The frieze depicts a mythological scene recalling 'the Triumph of Love'. According to Homer's Iliad concerning the history of Troy, the choice by the Trojan Prince, Paris, of Aphrodite rather than Pallas Athena, turned the latter against the Trojans.

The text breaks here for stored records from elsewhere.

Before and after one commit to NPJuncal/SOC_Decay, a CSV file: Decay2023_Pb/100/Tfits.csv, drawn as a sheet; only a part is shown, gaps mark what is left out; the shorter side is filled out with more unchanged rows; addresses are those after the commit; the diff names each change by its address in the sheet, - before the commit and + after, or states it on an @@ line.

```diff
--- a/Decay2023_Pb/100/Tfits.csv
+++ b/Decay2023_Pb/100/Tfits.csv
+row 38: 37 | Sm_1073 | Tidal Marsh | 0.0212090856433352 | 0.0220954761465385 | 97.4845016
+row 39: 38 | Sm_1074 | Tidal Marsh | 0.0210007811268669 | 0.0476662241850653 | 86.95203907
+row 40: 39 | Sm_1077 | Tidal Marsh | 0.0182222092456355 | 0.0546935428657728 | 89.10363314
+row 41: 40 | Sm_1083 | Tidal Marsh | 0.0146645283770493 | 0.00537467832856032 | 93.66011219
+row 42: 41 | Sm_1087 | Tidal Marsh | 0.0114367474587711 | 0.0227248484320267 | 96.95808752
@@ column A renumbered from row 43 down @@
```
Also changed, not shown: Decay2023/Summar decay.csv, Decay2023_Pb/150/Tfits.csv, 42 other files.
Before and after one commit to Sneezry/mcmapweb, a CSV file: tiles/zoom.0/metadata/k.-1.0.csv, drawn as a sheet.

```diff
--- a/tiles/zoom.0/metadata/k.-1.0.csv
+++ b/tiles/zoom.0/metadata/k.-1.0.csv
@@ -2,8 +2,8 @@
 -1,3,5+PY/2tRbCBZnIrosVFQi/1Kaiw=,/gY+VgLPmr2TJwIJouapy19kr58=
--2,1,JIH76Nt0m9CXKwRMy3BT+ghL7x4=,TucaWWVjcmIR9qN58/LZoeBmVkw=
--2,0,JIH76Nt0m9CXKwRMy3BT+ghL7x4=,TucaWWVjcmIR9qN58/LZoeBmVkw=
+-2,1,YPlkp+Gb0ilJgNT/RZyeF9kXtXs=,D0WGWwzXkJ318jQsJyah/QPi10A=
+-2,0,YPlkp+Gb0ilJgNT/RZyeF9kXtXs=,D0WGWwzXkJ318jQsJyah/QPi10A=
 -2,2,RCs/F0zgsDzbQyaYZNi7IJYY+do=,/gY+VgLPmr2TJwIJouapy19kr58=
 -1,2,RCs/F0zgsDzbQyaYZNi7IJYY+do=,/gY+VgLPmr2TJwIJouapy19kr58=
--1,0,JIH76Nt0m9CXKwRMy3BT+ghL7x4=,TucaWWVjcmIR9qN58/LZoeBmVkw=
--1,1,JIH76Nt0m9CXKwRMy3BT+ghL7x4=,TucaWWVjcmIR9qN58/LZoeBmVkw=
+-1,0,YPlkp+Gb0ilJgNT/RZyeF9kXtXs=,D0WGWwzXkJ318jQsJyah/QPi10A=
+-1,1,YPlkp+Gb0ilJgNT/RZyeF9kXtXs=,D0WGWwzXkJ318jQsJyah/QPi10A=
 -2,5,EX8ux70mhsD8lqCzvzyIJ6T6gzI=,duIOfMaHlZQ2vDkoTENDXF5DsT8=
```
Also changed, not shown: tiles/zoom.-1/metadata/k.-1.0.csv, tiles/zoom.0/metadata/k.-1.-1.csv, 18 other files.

However, offended by the hero Ajax of Locri, she later joined Poseidon in the destruction of the Greek fleet.
The scene perhaps depicts Ajax dismounting and attempting to persuade Achilles, who is seated beside women on a dais outside city walls, to rejoin the battle; the event presided over by Athena, who is represented on a larger scale than the other figures, as befits a deity.
Elsewhere on the frieze, the image of the heroic club-wielding triton, an attendant of the water-deity Poseidon, evolved from one incorporated in Andrea Mantegna's late fifteenth century engraving The Battle of the Sea Gods'.

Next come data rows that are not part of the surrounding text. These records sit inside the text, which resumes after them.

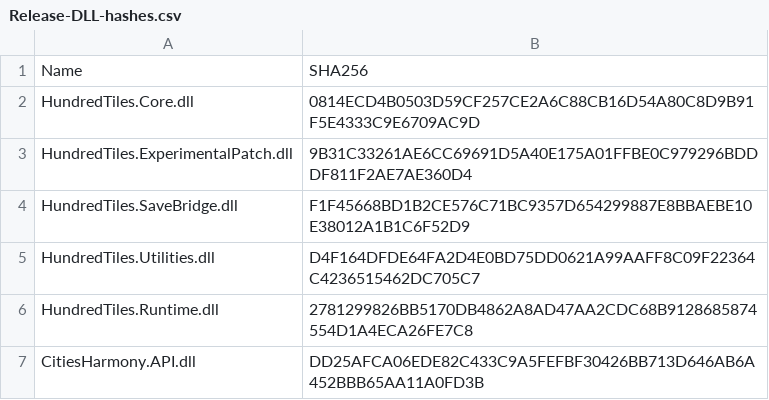
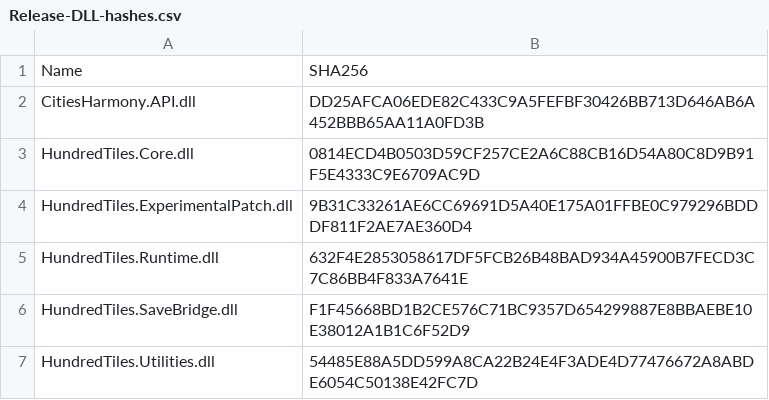
Before and after one commit to DC10-8/HundredTiles, a CSV file: docs/Release-DLL-hashes.csv, drawn as a sheet.

```diff
--- a/docs/Release-DLL-hashes.csv
+++ b/docs/Release-DLL-hashes.csv
@@ -1,7 +1,7 @@
 "Name","SHA256"
+"CitiesHarmony.API.dll","DD25AFCA06EDE82C433C9A5FEFBF30426BB713D646AB6A452BBB65AA11A0FD3B"
 "HundredTiles.Core.dll","0814ECD4B0503D59CF257CE2A6C88CB16D54A80C8D9B91F5E4333C9E6709AC9D"
 "HundredTiles.ExperimentalPatch.dll","9B31C33261AE6CC69691D5A40E175A01FFBE0C979296BDDDF811F2AE7AE360D4"
+"HundredTiles.Runtime.dll","632F4E2853058617DF5FCB26B48BAD934A45900B7FECD3C7C86BB4F833A7641E"
 "HundredTiles.SaveBridge.dll","F1F45668BD1B2CE576C71BC9357D654299887E8BBAEBE10E38012A1B1C6F52D9"
-"HundredTiles.Utilities.dll","D4F164DFDE64FA2D4E0BD75DD0621A99AAFF8C09F22364C4236515462DC705C7"
-"HundredTiles.Runtime.dll","2781299826BB5170DB4862A8AD47AA2CDC68B9128685874554D1A4ECA26FE7C8"
-"CitiesHarmony.API.dll","DD25AFCA06EDE82C433C9A5FEFBF30426BB713D646AB6A452BBB65AA11A0FD3B"
+"HundredTiles.Utilities.dll","54485E88A5DD599A8CA22B24E4F3ADE4D77476672A8ABDE6054C50138E42FC7D"
```
Also changed, not shown: docs/Reviewed-compatibility.csv, 31 other files.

For two other goblets with similar bowl profiles and pincered denticulated collars see H. Tait, The Golden Age of Venetian Glass, London, 1979, pl. 2, no. 23 and A. Gasparetto, IL Vetro di Murano dalle Origini ad Oggi, Venice, 1958, pl. 30.